Washington: A House committee’s prime-time hearing will offer the most compelling evidence yet of then-President Donald Trump’s “dereliction of duty” on the day of the January 6 insurrection, with new witnesses detailing his failure to stem an angry mob storming the Capitol, committee members say
“This is going to open people’s eyes in a big way,” said Republican Adam Kinzinger, a member of the House committee investigating the riot who will help lead Thursday’s session with Republican Elaine Luria. “The president didn’t do anything.”
After a year-long investigation, the House January 6 panel is seeking to wrap up what may be its last hearing, even as its probe continues to heat up.
Friday morning’s hearing will be shown in prime-time Thursday in the US for the first time since the June 9 debut that was viewed by an estimated 20 million people.
The committee says it continues to receive fresh evidence each day and isn’t ruling out additional hearings or interviews with a bevy of additional people close to the president. One such figure is Steve Bannon, whose trial begins this week on criminal contempt of Congress charges for refusing to comply with the House committee’s subpoena.
Bannon is charged in Washington’s federal court with defying a subpoena from the January 6 committee that sought his records and testimony. He was indicted in November on two counts of criminal contempt of Congress, one month after the Justice Department received a congressional referral. Each count carries a minimum of 30 days of jail and as long as a year behind bars.
Bannon’s trial follows a flurry of activity in the case since July 9. Over a week ago, the former White House strategist notified the committee that he is now willing to testify. His lawyer, Robert Costello, said the change was because Trump has waived his executive privilege claim from preventing the testimony.
Bannon, 68, had been one of the most prominent of the Trump-allied holdouts in refusing to testify before the committee. He has argued that his testimony is protected by Trump’s claim of executive privilege.
The January 6 committee also issued an extraordinary subpoena last week to the Secret Service to produce texts by Tuesday from January 5 and January 6, 2021, following conflicting reports about whether they were deleted.
But panel members say Thursday’s hearing will be the most specific to date in laying out and weaving together previously known details on how Trump’s actions were at odds with his constitutional legal duty to stop the January 6 riot.

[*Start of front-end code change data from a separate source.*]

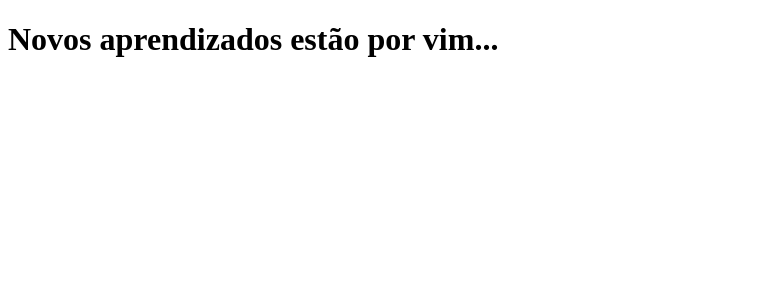
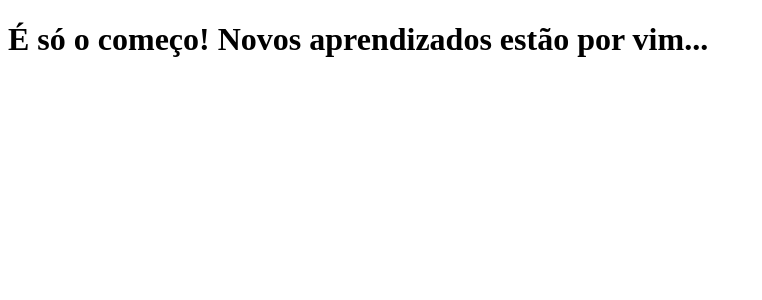
Before and after one commit to carlosEduardoRincon/clone-tabnews, a Next.js app: page / in a window 1280 px wide. Shown: the top 300 px of the page, without its empty margins (0-762 px from the left). Built offline with nearby package versions, Linux system fonts and the light colour scheme.

Commit message:
Changes at index.js

```diff
--- a/pages/index.js
+++ b/pages/index.js
@@ -1,5 +1,5 @@
 function Home() {
-    return <h1>Novos aprendizados estão por vim...</h1>
+    return <h1>É só o começo! Novos aprendizados estão por vim...</h1>
 }
 
 export default Home;
```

Unlike members of the public who generally have no duty to act to prevent a crime, the Constitution requires a president to “take care that the laws be faithfully executed.”
“The commander in chief is the only person in the Constitution whose duty is explicitly laid out to ensure that the laws are faithfully executed,” Luria said. “I look at it as a dereliction of duty. (Trump) didn’t act. He had a duty to act.”

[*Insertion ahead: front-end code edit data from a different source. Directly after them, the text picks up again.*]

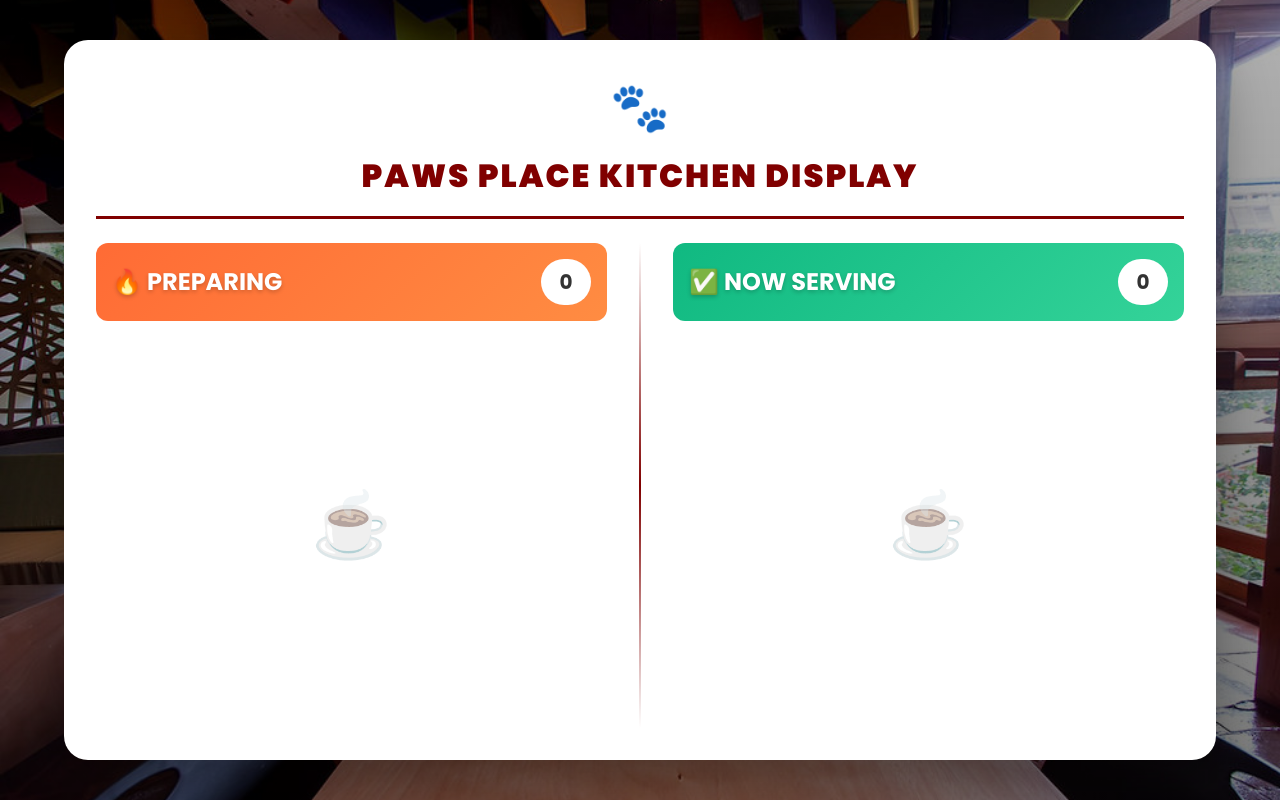
After one commit to ejbantayanon-bit/paws_place_final, a PHP site: page /paws_place_final/4_preparing_serving.php in a window 1280 px wide. The commit adds this page. Run offline with PHP 8.4, Linux system fonts and the light colour scheme; data that the repository does not hold is empty; some libraries are stand-ins or nearby versions.

Commit message:
kitchen screen
to view orders that are ready or currently preparing

```diff
--- a/paw_place/client/3_index.php
+++ b/paw_place/client/3_index.php
@@ -49,6 +49,9 @@ if (!in_array($current_user_role, ['Admin','Cashier'])) {
                     <button onclick="switchView('history')" id="nav-history" class="sidebar-link w-full text-left px-6 py-4 flex items-center gap-3 text-gray-600">
                         <span>📅</span> Sales History
                     </button>
+                    <a href="4_preparing_serving.php" target="_blank" class="sidebar-link w-full text-left px-6 py-4 flex items-center gap-3 text-gray-600 hover:text-maroon">
+                        <span>📺</span> Kitchen Display
+                    </a>
                 </nav>
             </div>
 
--- /dev/null
+++ b/paw_place/client/4_preparing_serving.php
@@ -0,0 +1,62 @@
+<?php
+session_start();
+// Optional: Add authentication check if needed
+?>
+<!DOCTYPE html>
+<html lang="en">
+<head>
+    <meta charset="UTF-8">
+    <meta name="viewport" content="width=device-width, initial-scale=1.0">
+    <title>Preparing & Serving - Paws Place</title>
+    <script src="https://cdn.tailwindcss.com"></script>
+    <link rel="stylesheet" href="css/preparing_serving.css">
+</head>
+<body>
+    <!-- Background Image -->
+    <div class="background-container">
+        <img src="../image/Paws place.jpeg" alt="Cafe Background" class="background-image">
+        <div class="background-overlay"></div>
+    </div>
+
+    <!-- Main Content Box -->
+    <div class="content-box">
+        <div class="content-inner">
+            <!-- Header -->
+            <div class="header">
+                <div class="header-logo">🐾</div>
+                <h1 class="header-title">PAWS PLACE KITCHEN DISPLAY</h1>
+            </div>
+
+            <!-- Split Screen Container -->
+            <div class="split-container">
+                <!-- Preparing Side -->
+                <div class="section preparing-section">
+                    <div class="section-header preparing-header">
+                        <h2 class="section-title">🔥 PREPARING</h2>
+                        <div class="order-count" id="preparing-count">0</div>
+                    </div>
+                    <div class="orders-grid" id="preparing-orders">
+                        <!-- Orders will be dynamically loaded here -->
+                    </div>
+                </div>
+
+                <!-- Divider -->
+                <div class="divider"></div>
+
+                <!-- Now Serving Side -->
+                <div class="section serving-section">
+                    <div class="section-header serving-header">
+                        <h2 class="section-title">✅ NOW SERVING</h2>
+                        <div class="order-count" id="serving-count">0</div>
+                    </div>
+                    <div class="orders-grid" id="serving-orders">
+                        <!-- Orders will be dynamically loaded here -->
+                    </div>
+                </div>
+            </div>
+        </div>
+    </div>
+
+    <script src="js/preparing_serving.js"></script>
+</body>
+</html>
--- a/paw_place/client/5_adminDashboard.php
+++ b/paw_place/client/5_adminDashboard.php
@@ -44,6 +44,9 @@ if ($current_user_role !== 'Admin') {
                     <button onclick="switchView('logs')" id="nav-logs" class="sidebar-link w-full text-left px-6 py-4 flex items-center gap-3 text-gray-600">
                         <span>📜</span> Activity Logs
                     </button>
+                    <a href="4_preparing_serving.php" target="_blank" class="sidebar-link w-full text-left px-6 py-4 flex items-center gap-3 text-gray-600 hover:text-maroon">
+                        <span>📺</span> Kitchen Display
+                    </a>
                 </nav>
             </div>
 
--- /dev/null
+++ b/paw_place/client/css/preparing_serving.css
@@ -0,0 +1,326 @@
+@import url('https://fonts.googleapis.com/css2?family=Poppins:wght@300;500;700;900&display=swap');
+
+* {
+    margin: 0;
+    padding: 0;
+    box-sizing: border-box;
+}
+
+body {
+    font-family: 'Poppins', sans-serif;
+    overflow: hidden;
+    height: 100vh;
+    width: 100vw;
+}
+
+/* Background */
+.background-container {
+    position: fixed;
+    top: 0;
+    left: 0;
+    width: 100%;
+    height: 100%;
+    z-index: 0;
+}
+
+.background-image {
+    width: 100%;
+    height: 100%;
+    object-fit: cover;
+}
+
+.background-overlay {
+    position: absolute;
+    top: 0;
+    left: 0;
+    width: 100%;
+    height: 100%;
+    background: linear-gradient(to bottom, rgba(0, 0, 0, 0.3), rgba(0, 0, 0, 0.5));
+}
+
+/* Main Content Box - 80% coverage */
+.content-box {
+    position: fixed;
+    top: 50%;
+    left: 50%;
+    transform: translate(-50%, -50%);
+    width: 90%;
+    height: 90%;
+    background: white;
+    border-radius: 24px;
+    box-shadow: 0 20px 60px rgba(0, 0, 0, 0.4);
+    z-index: 10;
+    overflow: hidden;
+}
+
+.content-inner {
+    width: 100%;
+    height: 100%;
+    padding: 2rem;
+    display: flex;
+    flex-direction: column;
+}
+
+/* Header */
+.header {
+    text-align: center;
+    margin-bottom: 1.5rem;
+    padding-bottom: 1rem;
+    border-bottom: 3px solid #800000;
+}
+
+.header-logo {
+    font-size: 3rem;
+    margin-bottom: 0.5rem;
+}
+
+.header-title {
+    font-size: 2rem;
+    font-weight: 900;
+    color: #800000;
+    letter-spacing: 2px;
+}
+
+/* Split Container */
+.split-container {
+    display: grid;
+    grid-template-columns: 1fr 2px 1fr;
+    gap: 2rem;
+    flex: 1;
+    overflow: hidden;
+}
+
+.section {
+    display: flex;
+    flex-direction: column;
+    overflow: hidden;
+}
+
+.section-header {
+    padding: 1rem;
+    border-radius: 12px;
+    margin-bottom: 1rem;
+    display: flex;
+    justify-content: space-between;
+    align-items: center;
+}
+
+.preparing-header {
+    background: linear-gradient(135deg, #ff6b35 0%, #ff8c42 100%);
+}
+
+.serving-header {
+    background: linear-gradient(135deg, #10b981 0%, #34d399 100%);
+}
+
+.section-title {
+    font-size: 1.5rem;
+    font-weight: 700;
+    color: white;
+    text-shadow: 0 2px 4px rgba(0, 0, 0, 0.2);
+}
+
+.order-count {
+    background: white;
+    color: #333;
+    font-weight: 700;
+    font-size: 1.25rem;
+    padding: 0.5rem 1rem;
+    border-radius: 50px;
+    min-width: 50px;
+    text-align: center;
+}
+
+/* Divider */
+.divider {
+    width: 2px;
+    background: linear-gradient(to bottom, transparent, #800000, transparent);
+}
+
+/* Orders Grid */
+.orders-grid {
+    flex: 1;
+    overflow-y: auto;
+    padding: 0.5rem;
+    display: flex;
+    flex-direction: column;
+    gap: 1rem;
+}
+
+/* Custom Scrollbar */
+.orders-grid::-webkit-scrollbar {
+    width: 8px;
+}
+
+.orders-grid::-webkit-scrollbar-track {
+    background: #f1f1f1;
+    border-radius: 10px;
+}
+
+.orders-grid::-webkit-scrollbar-thumb {
+    background: #800000;
+    border-radius: 10px;
+}
+
+.orders-grid::-webkit-scrollbar-thumb:hover {
+    background: #600000;
+}
+
+/* Order Card */
+.order-card {
+    background: white;
+    border: 2px solid #e5e7eb;
+    border-radius: 12px;
+    padding: 1rem;
+    transition: all 0.3s ease;
+    box-shadow: 0 2px 8px rgba(0, 0, 0, 0.1);
+}
+
+.order-card:hover {
+    transform: translateY(-2px);
+    box-shadow: 0 4px 12px rgba(0, 0, 0, 0.15);
+}
+
+.order-header {
+    display: flex;
+    justify-content: space-between;
+    align-items: center;
+    margin-bottom: 0.75rem;
+    padding-bottom: 0.75rem;
+    border-bottom: 2px solid #f3f4f6;
+}
+
+.order-code {
+    font-size: 1.5rem;
+    font-weight: 900;
+    color: #800000;
+}
+
+.order-time {
+    font-size: 0.875rem;
+    color: #6b7280;
+    font-weight: 500;
+}
+
+.customer-name {
+    font-size: 1rem;
+    font-weight: 600;
+    color: #374151;
+    margin-bottom: 0.75rem;
+}
+
+.order-items {
+    display: flex;
+    flex-direction: column;
+    gap: 0.5rem;
+}
+
+.order-item {
+    display: flex;
+    justify-content: space-between;
+    align-items: center;
+    padding: 0.5rem;
+    background: #f9fafb;
+    border-radius: 6px;
+}
+
+.item-name {
+    font-weight: 500;
+    color: #1f2937;
+}
+
+.item-quantity {
+    background: #800000;
+    color: white;
+    padding: 0.25rem 0.75rem;
+    border-radius: 50px;
+    font-size: 0.875rem;
+    font-weight: 700;
+}
+
+.order-footer {
+    margin-top: 0.75rem;
+    padding-top: 0.75rem;
+    border-top: 2px solid #f3f4f6;
+    display: flex;
+    justify-content: space-between;
+    align-items: center;
+}
+
+.order-total {
+    font-size: 1.125rem;
+    font-weight: 700;
+    color: #800000;
+}
+
+.order-source {
+    font-size: 0.75rem;
+    padding: 0.25rem 0.75rem;
+    border-radius: 50px;
+    font-weight: 600;
+    text-transform: uppercase;
+}
+
+.source-kiosk {
+    background: #dbeafe;
+    color: #1e40af;
+}
+
+.source-cashier {
+    background: #fef3c7;
+    color: #92400e;
+}
+
+/* Empty State */
+.empty-state {
+    display: flex;
+    flex-direction: column;
+    align-items: center;
+    justify-content: center;
+    height: 100%;
+    color: #9ca3af;
+    font-size: 1.125rem;
+    font-weight: 500;
+}
+
+.empty-state-icon {
+    font-size: 4rem;
+    margin-bottom: 1rem;
+    opacity: 0.5;
+}
+
+/* Responsive */
+@media (max-width: 1024px) {
+    .content-box {
+        width: 95%;
+        height: 95%;
+    }
+
+    .split-container {
+        gap: 1rem;
+    }
+
+    .header-title {
+        font-size: 1.5rem;
+    }
+
+    .section-title {
+        font-size: 1.25rem;
+    }
+}
+
+@media (max-width: 768px) {
+    .split-container {
+        grid-template-columns: 1fr;
+        grid-template-rows: 1fr 2px 1fr;
+    }
+
+    .divider {
+        width: 100%;
+        height: 2px;
+    }
+
+    .content-inner {
+        padding: 1rem;
+    }
+}
--- a/paw_place/server/config/grubhound_config.json
+++ b/paw_place/server/config/grubhound_config.json
@@ -1,7 +1,7 @@
 {
     "owner": "grubhound",
-    "access_token": "eyJ0eXAiOiJKV1QiLCJhbGciOiJIUzI1NiJ9.eyJkYXRhIjp7Im93bmVyIjoiZ3J1YmhvdW5kIiwic3lzdGVtIjoiZ3J1YmhvdW5kIiwidHlwZSI6ImFjY2Vzc190b2tlbiJ9LCJpYXQiOjE3NzA3Nzk0MDEsImV4cCI6MTc3MDc4NjYwMX0.lbm7oXlZHcrkNs7jTrxsx_vOsGZUwfXc2lcH893jmNg",
-    "expires_at": "2026-02-11 13:10:01",
+    "access_token": "eyJ0eXAiOiJKV1QiLCJhbGciOiJIUzI1NiJ9.eyJkYXRhIjp7Im93bmVyIjoiZ3J1YmhvdW5kIiwic3lzdGVtIjoiZ3J1YmhvdW5kIiwidHlwZSI6ImFjY2Vzc190b2tlbiJ9LCJpYXQiOjE3NzA3ODkxMDUsImV4cCI6MTc3MDc5NjMwNX0.28ZWt-4LkuouMBp1XrFXLiC5ZQWQEtDLG3Bt-oL9XSk",
+    "expires_at": "2026-02-11 15:51:46",
     "refresh_token": "eyJ0eXAiOiJKV1QiLCJhbGciOiJIUzI1NiJ9.eyJkYXRhIjp7Im93bmVyIjoiZ3J1YmhvdW5kIiwic3lzdGVtIjoiZ3J1YmhvdW5kIiwidHlwZSI6InJlZnJlc2hfdG9rZW4ifSwiaWF0IjoxNzY5NDc5MDc5fQ.W_QL_FPHAydS_V16Ya4jwO_Ef3BIWGBW7UYsEuBIR7g",
     "refresh_url": "https://mis.foundationu.com/api/token/refresh",
     "system": "grubhound",
```
Also changed, not shown: paw_place/client/js/preparing_serving.js (added, +128 -0 lines), paw_place/server/config/db_config.php (added, +22 -0 lines), 2 other files.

Luria said the hearing will highlight additional testimony from White House counsel Pat Cipollone and other witnesses, not yet seen before, “who will add a lot of value and information to the events of that critical time on January 6.”
She cited Trump’s inaction that day for more than three hours, along with a tweet that afternoon criticising Vice President Mike Pence for lacking the courage to contest Democrat Joe Biden’s win in the 2020 presidential election that may have served to egg on the mob.
“We will go through pretty much minute by minute during that time frame, from the time he left the stage at the Ellipse, came back to the White House, and really sat in the White House, in the dining room, with his advisers urging him continuously to take action, to take more action,” Luria said.
The hearing comes at a critical juncture point for the panel, which is racing to wrap up findings for a final report this fall. The committee had originally expected at this point to be concluding much of its investigation with a final hearing but is now considering possible options for additional interviews and hearings, panel members said.
“This investigation is very much ongoing,” said Republican Zoe Lofgren. “The fact that a series of hearings is going to be concluded this Thursday doesn’t mean that our investigation is over. It’s very active, new witnesses are coming forward, additional information is coming forward.”
For instance, the committee took a rare step last week in issuing a subpoena to the Secret Service, an executive branch department. That came after it received a closed briefing from the Homeland Security Department watchdog that the Secret Service had deleted texts from around Jan. 6, according to two people familiar with the matter.
The finding raised the startling prospect of lost evidence that could shed further light on Trump’s actions during the insurrection, particularly after earlier testimony about his confrontation with security as he tried to join supporters at the Capitol.
“That’s what we have to get to the bottom of,” said Luria, regarding possibly missing texts. “Where are these text messages? Can they be recovered? And we have subpoenaed them because they’re legal records that we need to see for the committee.”